The legend of Stony Hill Vineyard lives on. Fred and Eleanor McCrea bought a goat ranch on Spring Mountain in the 1940s and instead planted a vineyard. In 1952 they produced their first Chardonnay and the rest is history. Perhaps the first “boutique” Napa Valley property, Stony Hill was also planted to three acres of Gewürztraminer, (a Napa Valley rarity) in 1959. All the wines are made in a moderate alcohol, age-worthy style and, because they are a very small operation, the entire production is only available at select restaurants or online at stonyhillvineyard.com.
In The Press
Arnot-Roberts. Lioco. Matthiasson. Sandhi.
These are just four of the producers that are counteracting the notion that ripeness, butter, and oak should define California Chardonnay. Across the country, thoughtful merchants and top sommeliers are showcasing these producers – and a few dozen others -- to show consumers that the Golden State can offer elegant, restrained Chardonnay.
There have been more than a few wineries stuck in a time warp. While the world around them changed, they declined to do so — and most often failed.
Like the makers of rotary dial phones who didn't change with technology, wineries that didn't adapt to changing tastes have folded or, more likely, bought by a large corporation.
Such an inevitable fate makes the story of Stony Hill Vineyard an intriguing anomaly.

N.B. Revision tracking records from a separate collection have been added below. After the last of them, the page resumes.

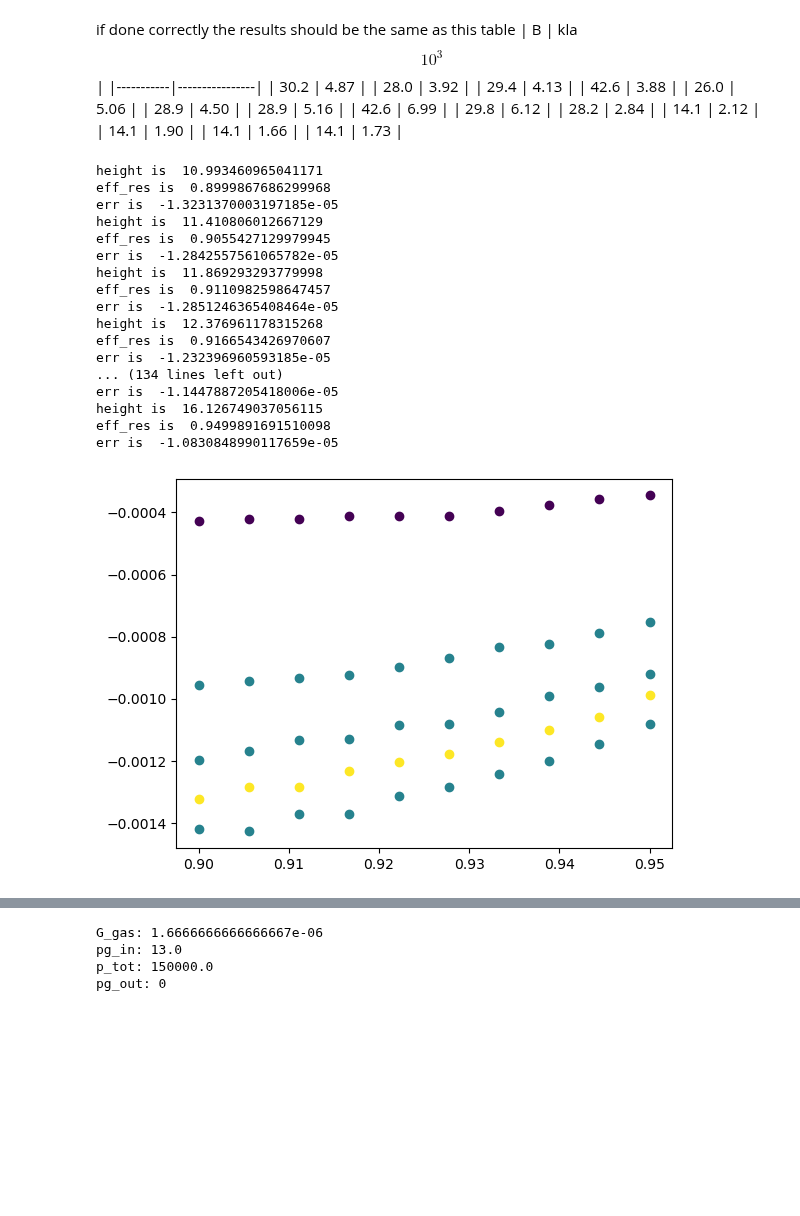
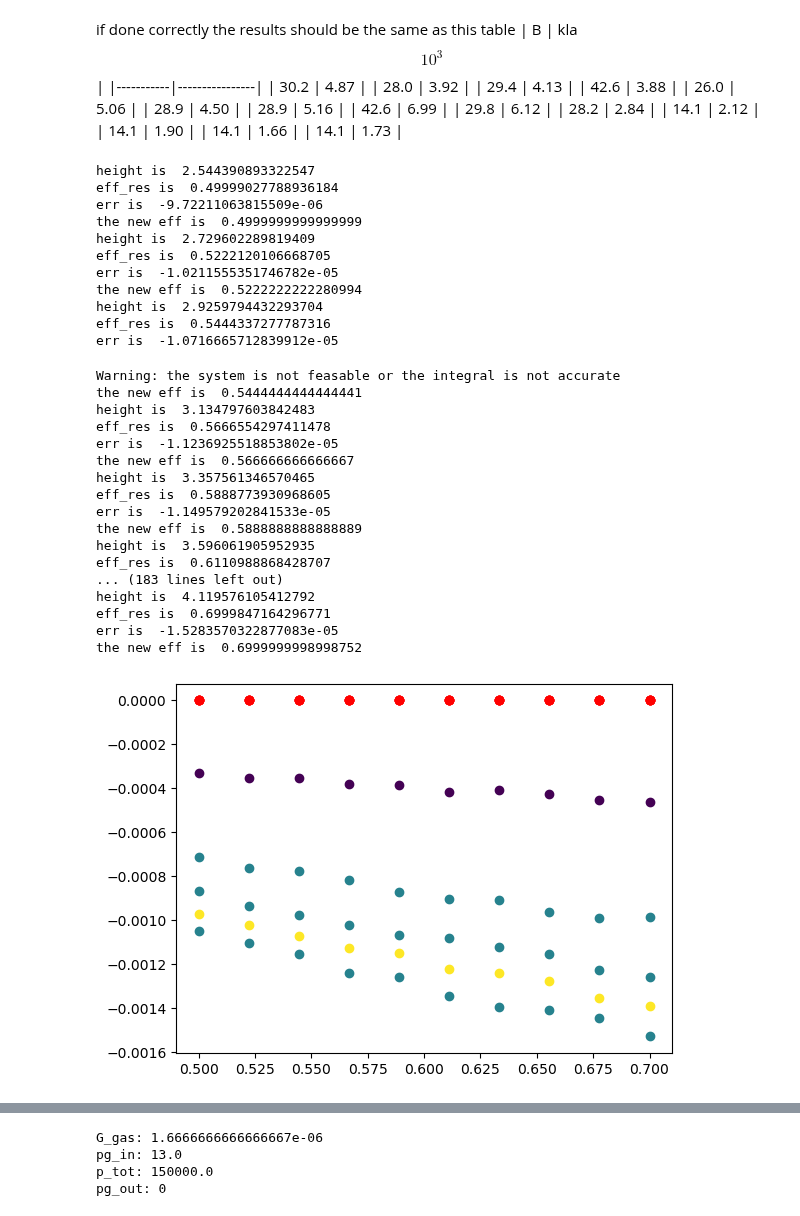
Before and after one commit to gabriele-ferrero/TRIOMA, a Jupyter notebook: Examples/GLC_tutorial.ipynb, the cells around one changed output, grey strips where cells are left out. Saved outputs shown, nothing was run; the diff lists cells and outputs as text; code cells hidden in the pictures; blank space fills up the shorter version.

```diff
--- a/Examples/GLC_tutorial.ipynb
+++ b/Examples/GLC_tutorial.ipynb
@@ -133,56 +133,72 @@ for i in range(len(Q_gas)):
     # print(a, b)
     B_vec.append(a)
     kl_vec.append(b)
-    eff_v=np.linspace(0.9,0.95,10)
+    eff_v=np.linspace(0.5,0.7,10)
     # eff_v=np.array([1-Melodie.c_out/Melodie.c_in])
     height_v=[]
     err_v=[]
     norm = plt.Normalize(min(Q_l/Q_gas), max(Q_l/Q_gas))
     for eff in eff_v:
         Melodie.c_out=Melodie.c_in*(1-eff)
         # Melodie.GLC_gas.update_attribute("p_out",Melodie.c_in**2/PbLi.Solubility**2)
         height=Melodie.get_z_from_eff()
         print("height is ",height)
         c_PbLi=56182
         height_v.append(height)
         flag_coms=1
         if isinstance(height,float) and flag_coms!=0:
             # model.parameter("H",height)
+            Melodie.H=height
             model.parameter("H",height)
             model.parameter("Ls",Q_l[i]*c_PbLi)
             model.parameter("Vs",Q_gas[i])
             model.parameter("R",R)
             model.parameter("c2_in",1E-10)
             model.parameter("Kl_a",Melodie.kla)
             model.parameter("c_in",c_in)
             # model.save()
             model.solve()
             eff_coms=model.evaluate("eff")
             eff_res=eff_coms
             err=eff_res-eff
             print("eff_res is ",eff_res)
             print("err is ",err)
             err_v.append(err)
             plt.scatter( eff,err*100, c=Q_l[i]/Q_gas[i], cmap='viridis', norm=norm)
+            Melodie.get_c_out()
+            print("the new eff is ",Melodie.eff)
+            err2=eff-Melodie.eff
+            plt.scatter(eff,err2,color='red')
 # %% [output]
-height is  10.993460965041171
-eff_res is  0.8999867686299968
-err is  -1.3231370003197185e-05
-height is  11.410806012667129
-eff_res is  0.9055427129979945
-err is  -1.2842557561065782e-05
-height is  11.869293293779998
-eff_res is  0.9110982598647457
-err is  -1.2851246365408464e-05
-height is  12.376961178315268
-eff_res is  0.9166543426970607
-err is  -1.232396960593185e-05
-... (134 lines left out)
-err is  -1.1447887205418006e-05
-height is  16.126749037056115
-eff_res is  0.9499891691510098
-err is  -1.0830848990117659e-05
+height is  2.544390893322547
+eff_res is  0.49999027788936184
+err is  -9.72211063815509e-06
+the new eff is  0.4999999999999999
+height is  2.729602289819409
+eff_res is  0.5222120106668705
+err is  -1.0211555351746782e-05
+the new eff is  0.5222222222280994
+height is  2.9259794432293704
+eff_res is  0.5444337277787316
+err is  -1.0716665712839912e-05
+Warning: the system is not feasable or the integral is not accurate
+the new eff is  0.5444444444444441
+height is  3.134797603842483
+eff_res is  0.5666554297411478
+err is  -1.1236925518853802e-05
+the new eff is  0.566666666666667
+height is  3.357561346570465
+eff_res is  0.5888773930968605
+err is  -1.149579202841533e-05
+the new eff is  0.5888888888888889
+height is  3.596061905952935
+eff_res is  0.6110988868428707
+... (183 lines left out)
+height is  4.119576105412792
+eff_res is  0.6999847164296771
+err is  -1.5283570322877083e-05
+the new eff is  0.6999999998998752
-[figure, old version]
+[figure, new version]
 # %%
 # reset notebook
 %reset -f
```
Also changed, not shown: parts of 1 cell of this notebook, 3 other files.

Perhaps you haven't heard of Stony Hill Vineyards, but it's one of the oldest wineries in California. Its founders, Fred and Eleanor McCrea, bought the Spring Mountain property in 1943, but the first official vintage didn't appear until nearly a decade later. There were only a couple of hundred acres of chardonnay in all of Napa Valley then, but Fred followed his love of French burgundy and created a chardonnay style he liked: elegant, understated and unadorned by oak.